### Work instructions
When you copy the entries, match them exactly and omit the pictures.

### Information shown
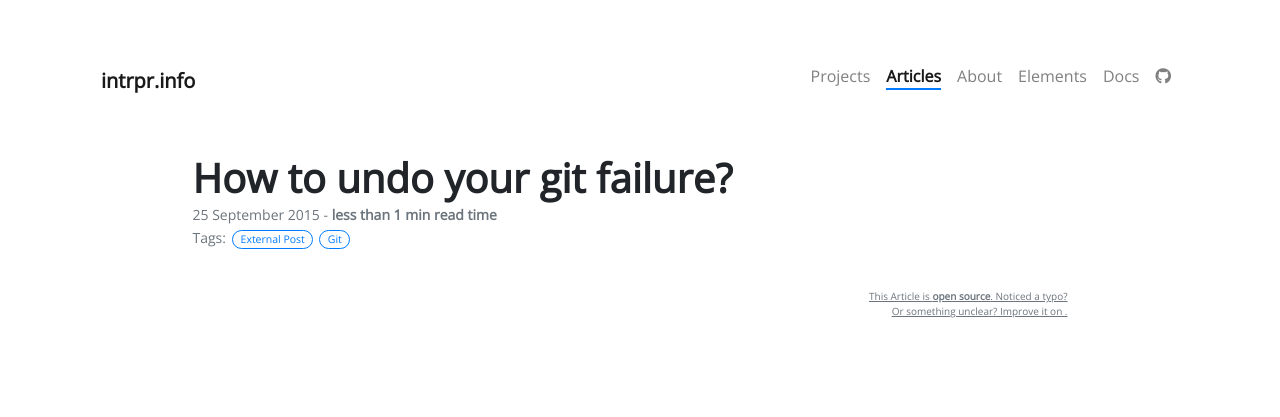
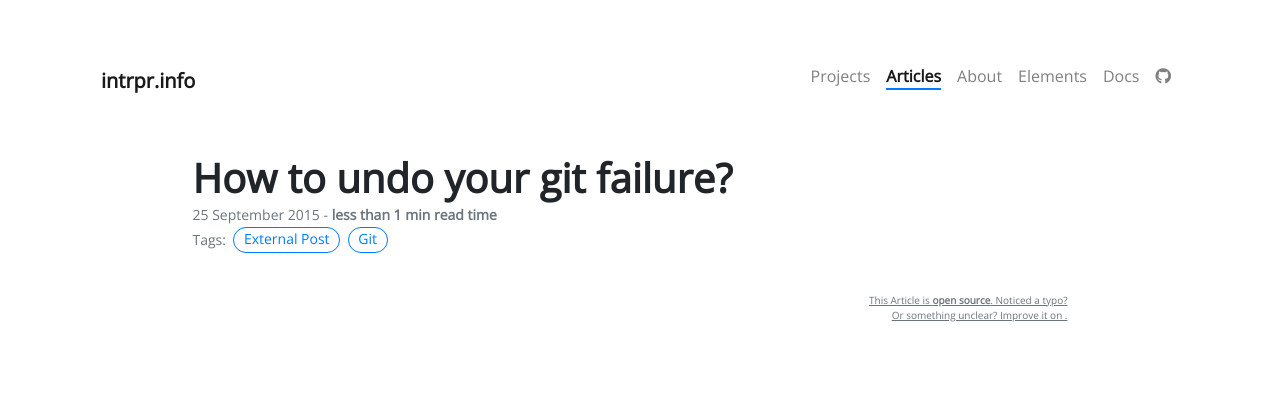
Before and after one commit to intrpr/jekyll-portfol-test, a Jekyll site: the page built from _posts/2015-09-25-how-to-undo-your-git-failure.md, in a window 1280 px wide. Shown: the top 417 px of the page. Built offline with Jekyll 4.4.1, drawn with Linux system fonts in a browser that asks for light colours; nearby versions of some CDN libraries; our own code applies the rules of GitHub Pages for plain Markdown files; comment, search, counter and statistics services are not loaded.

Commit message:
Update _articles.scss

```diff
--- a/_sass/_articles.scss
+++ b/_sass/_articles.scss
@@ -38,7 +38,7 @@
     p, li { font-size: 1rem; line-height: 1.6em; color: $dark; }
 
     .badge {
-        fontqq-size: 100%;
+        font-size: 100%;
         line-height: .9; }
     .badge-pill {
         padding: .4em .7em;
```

### Finished task
Before and after one commit to intrpr/jekyll-portfol-test, a Jekyll site: the page built from _posts/2015-09-25-how-to-undo-your-git-failure.md, in a window 1280 px wide. Shown: the top 417 px of the page. Built offline with Jekyll 4.4.1, drawn with Linux system fonts in a browser that asks for light colours; nearby versions of some CDN libraries; our own code applies the rules of GitHub Pages for plain Markdown files; comment, search, counter and statistics services are not loaded.

Commit message:
Update _articles.scss

```diff
--- a/_sass/_articles.scss
+++ b/_sass/_articles.scss
@@ -38,7 +38,7 @@
     p, li { font-size: 1rem; line-height: 1.6em; color: $dark; }
 
     .badge {
-        fontqq-size: 100%;
+        font-size: 100%;
         line-height: .9; }
     .badge-pill {
         padding: .4em .7em;
```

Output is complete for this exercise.